[Dataset entries]
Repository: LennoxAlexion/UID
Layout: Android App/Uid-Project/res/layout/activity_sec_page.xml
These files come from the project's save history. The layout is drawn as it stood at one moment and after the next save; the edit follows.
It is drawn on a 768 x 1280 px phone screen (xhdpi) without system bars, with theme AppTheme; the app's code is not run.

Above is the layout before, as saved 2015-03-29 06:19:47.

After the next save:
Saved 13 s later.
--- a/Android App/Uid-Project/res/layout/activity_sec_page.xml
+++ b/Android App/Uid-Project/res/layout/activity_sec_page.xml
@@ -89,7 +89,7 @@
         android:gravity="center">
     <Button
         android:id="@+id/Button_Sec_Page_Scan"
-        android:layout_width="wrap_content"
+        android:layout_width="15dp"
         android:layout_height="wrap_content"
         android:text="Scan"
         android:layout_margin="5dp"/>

==

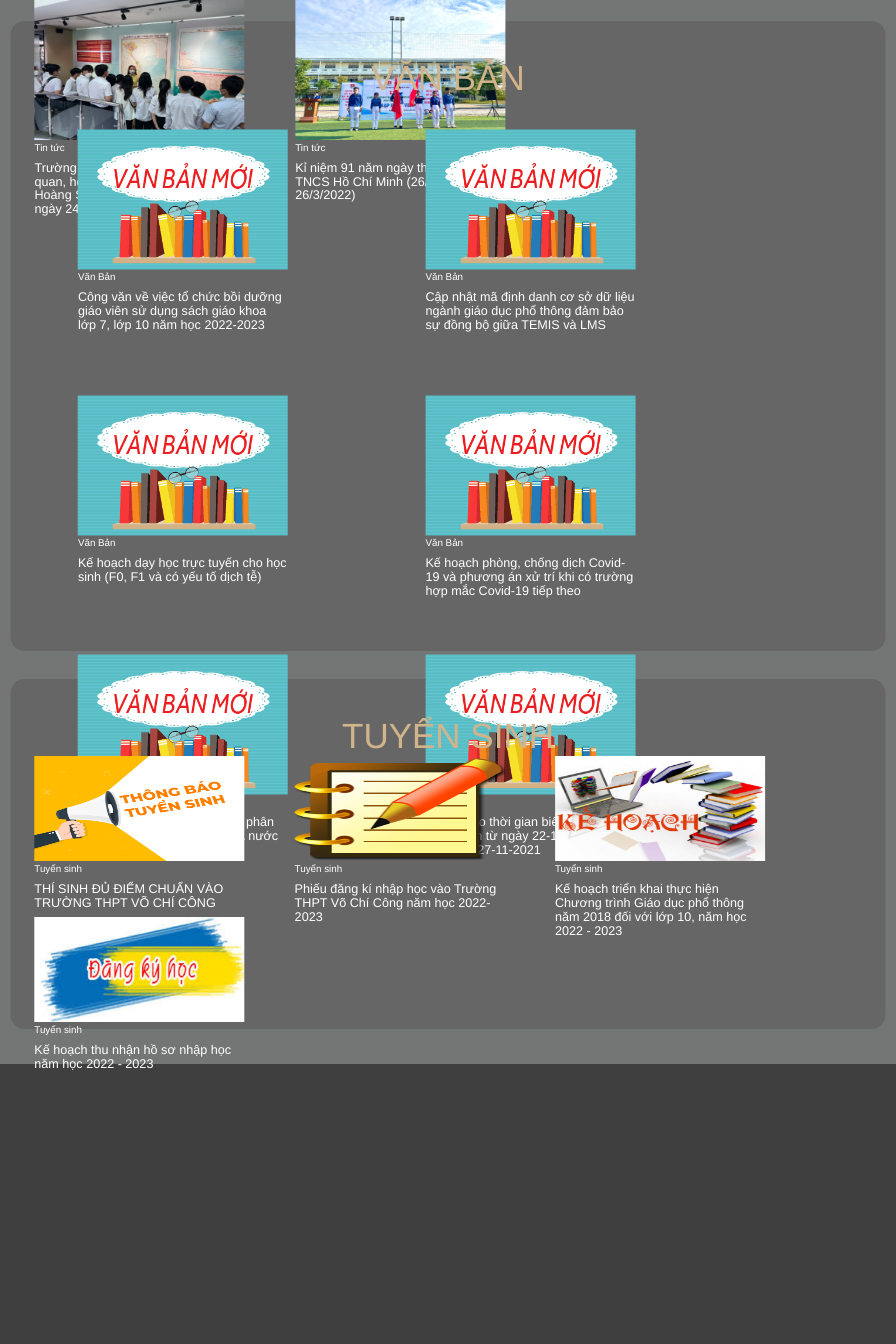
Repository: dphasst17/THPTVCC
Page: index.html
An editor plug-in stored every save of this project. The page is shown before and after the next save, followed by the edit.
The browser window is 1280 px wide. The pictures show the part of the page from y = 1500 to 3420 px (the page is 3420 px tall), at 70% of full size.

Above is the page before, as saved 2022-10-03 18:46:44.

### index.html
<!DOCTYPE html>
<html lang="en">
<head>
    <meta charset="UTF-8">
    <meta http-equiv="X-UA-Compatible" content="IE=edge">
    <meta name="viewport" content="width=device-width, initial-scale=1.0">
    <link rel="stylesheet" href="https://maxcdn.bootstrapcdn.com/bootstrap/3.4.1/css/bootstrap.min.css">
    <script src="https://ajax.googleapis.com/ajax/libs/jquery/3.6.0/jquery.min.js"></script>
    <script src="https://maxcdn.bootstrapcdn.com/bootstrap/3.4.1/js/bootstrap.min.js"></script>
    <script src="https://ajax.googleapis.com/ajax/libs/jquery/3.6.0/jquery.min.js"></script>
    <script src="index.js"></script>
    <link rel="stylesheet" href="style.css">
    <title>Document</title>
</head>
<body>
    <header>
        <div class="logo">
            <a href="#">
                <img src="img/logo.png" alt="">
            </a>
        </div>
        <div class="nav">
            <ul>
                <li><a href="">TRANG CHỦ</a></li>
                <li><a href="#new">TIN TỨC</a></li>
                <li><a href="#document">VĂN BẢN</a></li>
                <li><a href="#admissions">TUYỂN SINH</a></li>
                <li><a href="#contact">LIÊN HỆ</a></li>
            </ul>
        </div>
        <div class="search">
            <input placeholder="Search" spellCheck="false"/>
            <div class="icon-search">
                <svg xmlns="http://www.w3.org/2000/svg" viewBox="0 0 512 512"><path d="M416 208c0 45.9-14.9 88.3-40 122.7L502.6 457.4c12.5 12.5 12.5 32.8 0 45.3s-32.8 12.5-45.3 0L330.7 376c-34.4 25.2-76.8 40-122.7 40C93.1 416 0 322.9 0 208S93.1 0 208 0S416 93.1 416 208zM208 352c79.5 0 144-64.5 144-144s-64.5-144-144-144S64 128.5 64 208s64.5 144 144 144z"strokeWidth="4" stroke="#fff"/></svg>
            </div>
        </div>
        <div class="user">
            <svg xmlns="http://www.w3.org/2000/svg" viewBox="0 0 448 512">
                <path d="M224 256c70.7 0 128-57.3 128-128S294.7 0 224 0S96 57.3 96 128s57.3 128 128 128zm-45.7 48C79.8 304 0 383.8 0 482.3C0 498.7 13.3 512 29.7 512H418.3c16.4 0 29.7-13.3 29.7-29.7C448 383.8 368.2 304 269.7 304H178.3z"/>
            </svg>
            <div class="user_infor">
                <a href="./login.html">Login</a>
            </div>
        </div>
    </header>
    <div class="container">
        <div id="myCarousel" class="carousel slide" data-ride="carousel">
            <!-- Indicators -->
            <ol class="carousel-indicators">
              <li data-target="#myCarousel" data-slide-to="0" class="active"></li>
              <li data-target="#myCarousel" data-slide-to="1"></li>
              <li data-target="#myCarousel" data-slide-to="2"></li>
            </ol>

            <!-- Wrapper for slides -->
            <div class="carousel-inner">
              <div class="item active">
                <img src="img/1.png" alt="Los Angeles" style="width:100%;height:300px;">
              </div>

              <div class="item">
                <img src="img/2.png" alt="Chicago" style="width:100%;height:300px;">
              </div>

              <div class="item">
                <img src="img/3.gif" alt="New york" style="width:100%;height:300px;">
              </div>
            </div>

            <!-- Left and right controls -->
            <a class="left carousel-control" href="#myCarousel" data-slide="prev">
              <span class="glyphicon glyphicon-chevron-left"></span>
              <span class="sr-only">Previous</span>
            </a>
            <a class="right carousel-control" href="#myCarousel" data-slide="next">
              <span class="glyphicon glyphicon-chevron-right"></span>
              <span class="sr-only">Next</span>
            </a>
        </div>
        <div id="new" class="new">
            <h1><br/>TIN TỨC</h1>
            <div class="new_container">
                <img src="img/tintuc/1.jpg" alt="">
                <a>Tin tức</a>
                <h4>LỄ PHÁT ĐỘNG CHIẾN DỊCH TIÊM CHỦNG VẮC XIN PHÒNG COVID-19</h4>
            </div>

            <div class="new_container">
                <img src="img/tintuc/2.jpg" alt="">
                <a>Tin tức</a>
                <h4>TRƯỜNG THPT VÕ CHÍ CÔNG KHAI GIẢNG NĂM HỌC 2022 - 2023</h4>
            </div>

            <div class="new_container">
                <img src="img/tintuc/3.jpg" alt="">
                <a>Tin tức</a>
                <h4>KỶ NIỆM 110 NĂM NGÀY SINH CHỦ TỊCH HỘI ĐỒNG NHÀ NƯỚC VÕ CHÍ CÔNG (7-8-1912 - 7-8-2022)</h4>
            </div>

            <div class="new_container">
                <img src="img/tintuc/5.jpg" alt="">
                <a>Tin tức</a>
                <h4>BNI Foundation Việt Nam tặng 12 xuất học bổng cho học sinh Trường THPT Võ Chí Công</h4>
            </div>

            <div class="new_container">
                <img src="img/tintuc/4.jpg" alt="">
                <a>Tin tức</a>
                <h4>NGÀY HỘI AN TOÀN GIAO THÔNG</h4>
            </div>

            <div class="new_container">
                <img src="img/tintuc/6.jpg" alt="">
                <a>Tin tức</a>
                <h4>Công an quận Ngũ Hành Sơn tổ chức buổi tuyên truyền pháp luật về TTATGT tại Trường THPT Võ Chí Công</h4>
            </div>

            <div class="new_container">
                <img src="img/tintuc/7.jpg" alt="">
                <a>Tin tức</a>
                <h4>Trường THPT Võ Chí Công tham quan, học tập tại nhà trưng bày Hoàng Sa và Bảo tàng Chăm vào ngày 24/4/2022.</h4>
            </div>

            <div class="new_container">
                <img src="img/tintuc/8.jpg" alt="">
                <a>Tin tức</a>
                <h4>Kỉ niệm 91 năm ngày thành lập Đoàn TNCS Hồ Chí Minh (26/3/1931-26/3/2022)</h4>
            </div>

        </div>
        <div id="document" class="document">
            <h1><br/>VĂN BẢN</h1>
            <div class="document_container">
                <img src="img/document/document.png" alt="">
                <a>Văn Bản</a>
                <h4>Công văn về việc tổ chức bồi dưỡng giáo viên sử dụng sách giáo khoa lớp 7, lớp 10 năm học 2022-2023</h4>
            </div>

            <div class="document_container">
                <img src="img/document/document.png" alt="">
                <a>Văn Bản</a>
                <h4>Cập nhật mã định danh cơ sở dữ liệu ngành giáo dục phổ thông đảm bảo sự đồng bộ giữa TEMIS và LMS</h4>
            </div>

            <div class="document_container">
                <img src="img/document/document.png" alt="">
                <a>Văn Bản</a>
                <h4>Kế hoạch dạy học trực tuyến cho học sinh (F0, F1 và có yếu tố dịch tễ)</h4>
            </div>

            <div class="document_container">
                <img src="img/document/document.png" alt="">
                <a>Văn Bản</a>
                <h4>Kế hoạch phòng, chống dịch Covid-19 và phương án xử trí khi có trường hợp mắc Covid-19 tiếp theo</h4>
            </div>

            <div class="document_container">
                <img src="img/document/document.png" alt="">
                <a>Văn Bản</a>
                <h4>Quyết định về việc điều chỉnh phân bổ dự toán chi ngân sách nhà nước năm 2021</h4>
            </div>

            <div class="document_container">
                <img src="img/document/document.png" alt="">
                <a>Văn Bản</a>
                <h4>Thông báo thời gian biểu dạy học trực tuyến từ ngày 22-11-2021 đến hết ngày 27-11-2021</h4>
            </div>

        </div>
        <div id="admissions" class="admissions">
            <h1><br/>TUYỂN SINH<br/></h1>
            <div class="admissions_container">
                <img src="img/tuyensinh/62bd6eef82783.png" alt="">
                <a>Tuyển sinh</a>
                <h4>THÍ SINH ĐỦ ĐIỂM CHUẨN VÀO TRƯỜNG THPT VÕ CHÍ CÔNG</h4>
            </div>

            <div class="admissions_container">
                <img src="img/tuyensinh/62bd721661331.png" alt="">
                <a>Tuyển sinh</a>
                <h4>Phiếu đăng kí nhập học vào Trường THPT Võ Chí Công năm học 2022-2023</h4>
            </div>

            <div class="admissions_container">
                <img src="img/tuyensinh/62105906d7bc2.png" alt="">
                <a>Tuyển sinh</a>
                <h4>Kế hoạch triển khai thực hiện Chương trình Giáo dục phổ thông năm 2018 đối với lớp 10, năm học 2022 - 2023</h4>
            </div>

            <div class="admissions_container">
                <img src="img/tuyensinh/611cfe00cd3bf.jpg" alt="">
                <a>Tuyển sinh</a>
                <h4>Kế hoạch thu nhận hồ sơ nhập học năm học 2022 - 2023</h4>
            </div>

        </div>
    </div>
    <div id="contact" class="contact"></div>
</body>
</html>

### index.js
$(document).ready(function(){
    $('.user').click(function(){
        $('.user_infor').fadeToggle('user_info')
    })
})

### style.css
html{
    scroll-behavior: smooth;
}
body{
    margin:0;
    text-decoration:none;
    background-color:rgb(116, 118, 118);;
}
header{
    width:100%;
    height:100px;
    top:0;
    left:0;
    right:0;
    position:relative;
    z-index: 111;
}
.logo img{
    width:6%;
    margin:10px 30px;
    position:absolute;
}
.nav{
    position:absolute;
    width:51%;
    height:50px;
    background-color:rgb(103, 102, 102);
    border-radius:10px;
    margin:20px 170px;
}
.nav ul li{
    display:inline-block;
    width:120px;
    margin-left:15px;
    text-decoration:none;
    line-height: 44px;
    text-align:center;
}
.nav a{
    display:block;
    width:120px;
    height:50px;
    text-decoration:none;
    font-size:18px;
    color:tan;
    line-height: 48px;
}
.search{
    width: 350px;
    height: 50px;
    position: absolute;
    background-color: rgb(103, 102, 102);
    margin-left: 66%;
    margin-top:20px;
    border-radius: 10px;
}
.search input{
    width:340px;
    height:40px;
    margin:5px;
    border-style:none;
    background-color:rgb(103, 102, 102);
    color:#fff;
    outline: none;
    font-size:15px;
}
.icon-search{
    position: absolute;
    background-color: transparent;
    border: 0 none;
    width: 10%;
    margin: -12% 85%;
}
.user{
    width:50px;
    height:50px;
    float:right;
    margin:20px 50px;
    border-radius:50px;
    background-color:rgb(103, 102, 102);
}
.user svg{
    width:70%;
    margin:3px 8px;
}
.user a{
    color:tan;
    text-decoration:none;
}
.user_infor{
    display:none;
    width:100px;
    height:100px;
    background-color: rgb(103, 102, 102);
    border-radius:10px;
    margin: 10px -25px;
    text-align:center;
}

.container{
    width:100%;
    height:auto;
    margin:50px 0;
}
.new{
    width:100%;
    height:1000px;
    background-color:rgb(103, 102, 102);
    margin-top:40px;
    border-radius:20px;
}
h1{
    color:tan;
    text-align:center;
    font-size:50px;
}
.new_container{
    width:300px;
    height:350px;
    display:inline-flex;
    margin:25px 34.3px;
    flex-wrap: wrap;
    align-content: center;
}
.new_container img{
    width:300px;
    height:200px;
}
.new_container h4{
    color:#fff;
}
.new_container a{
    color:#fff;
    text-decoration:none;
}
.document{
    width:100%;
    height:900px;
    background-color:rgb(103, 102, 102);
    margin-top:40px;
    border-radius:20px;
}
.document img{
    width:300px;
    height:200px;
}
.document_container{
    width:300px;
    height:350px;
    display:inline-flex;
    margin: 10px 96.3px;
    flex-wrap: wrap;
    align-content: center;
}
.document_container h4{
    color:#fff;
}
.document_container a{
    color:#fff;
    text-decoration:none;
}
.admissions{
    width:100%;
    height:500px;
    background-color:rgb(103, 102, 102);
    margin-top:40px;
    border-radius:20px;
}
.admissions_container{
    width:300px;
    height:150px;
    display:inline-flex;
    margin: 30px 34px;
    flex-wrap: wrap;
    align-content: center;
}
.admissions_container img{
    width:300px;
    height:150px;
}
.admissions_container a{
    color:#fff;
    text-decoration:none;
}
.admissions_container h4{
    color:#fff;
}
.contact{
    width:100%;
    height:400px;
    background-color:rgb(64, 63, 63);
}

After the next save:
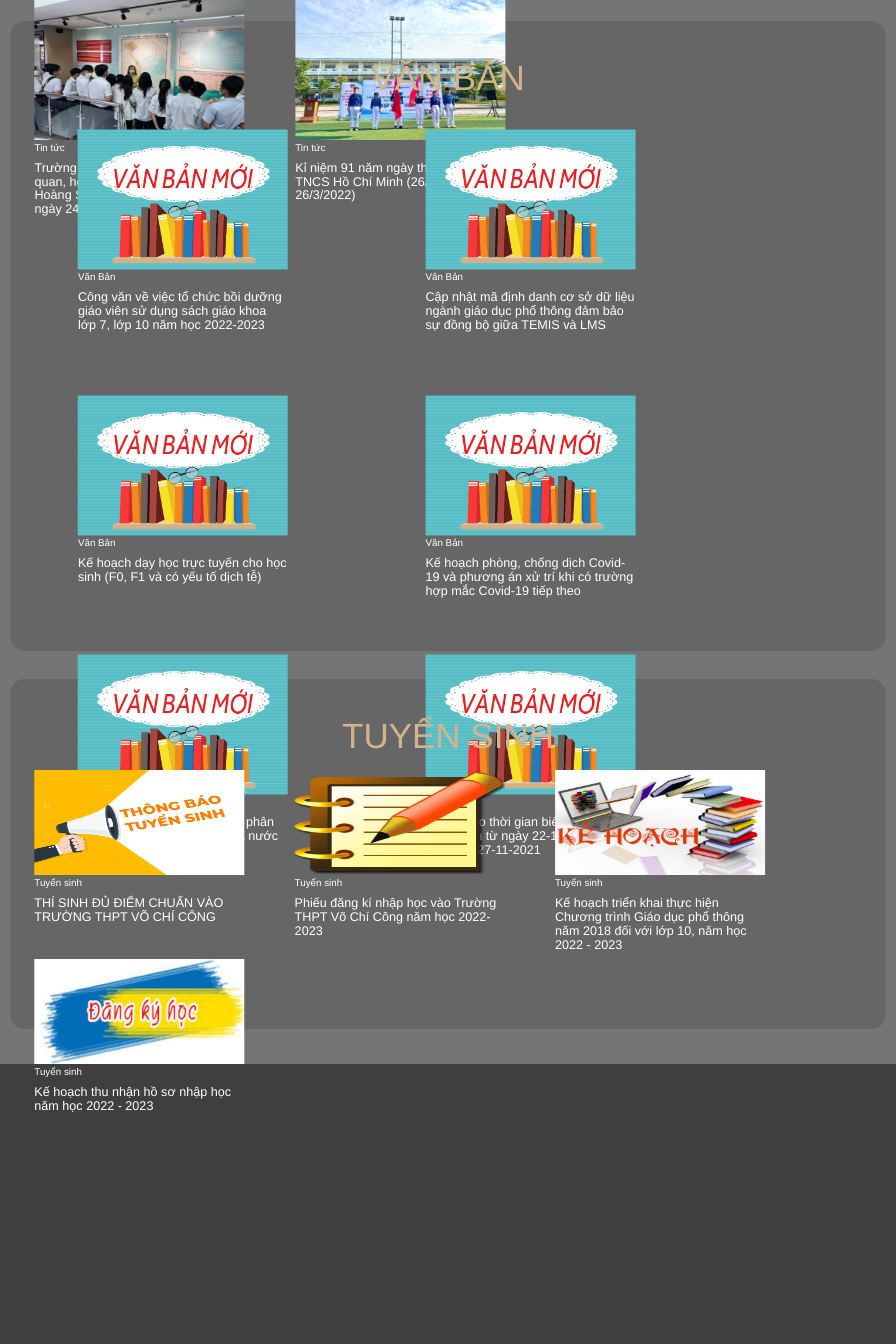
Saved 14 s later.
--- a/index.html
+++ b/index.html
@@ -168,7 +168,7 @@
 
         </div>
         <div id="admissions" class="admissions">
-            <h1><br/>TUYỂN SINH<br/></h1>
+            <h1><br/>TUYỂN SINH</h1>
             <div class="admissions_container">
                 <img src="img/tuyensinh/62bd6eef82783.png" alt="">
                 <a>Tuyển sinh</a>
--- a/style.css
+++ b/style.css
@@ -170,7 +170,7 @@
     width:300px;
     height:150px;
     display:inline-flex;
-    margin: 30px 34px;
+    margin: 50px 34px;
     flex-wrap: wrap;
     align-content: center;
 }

Work item → Above are the records. Identify each line that contains the word "chức".

Answer section →
                <h4>Công an quận Ngũ Hành Sơn tổ chức buổi tuyên truyền pháp luật về TTATGT tại Trường THPT Võ Chí Công</h4>
                <h4>Công văn về việc tổ chức bồi dưỡng giáo viên sử dụng sách giáo khoa lớp 7, lớp 10 năm học 2022-2023</h4>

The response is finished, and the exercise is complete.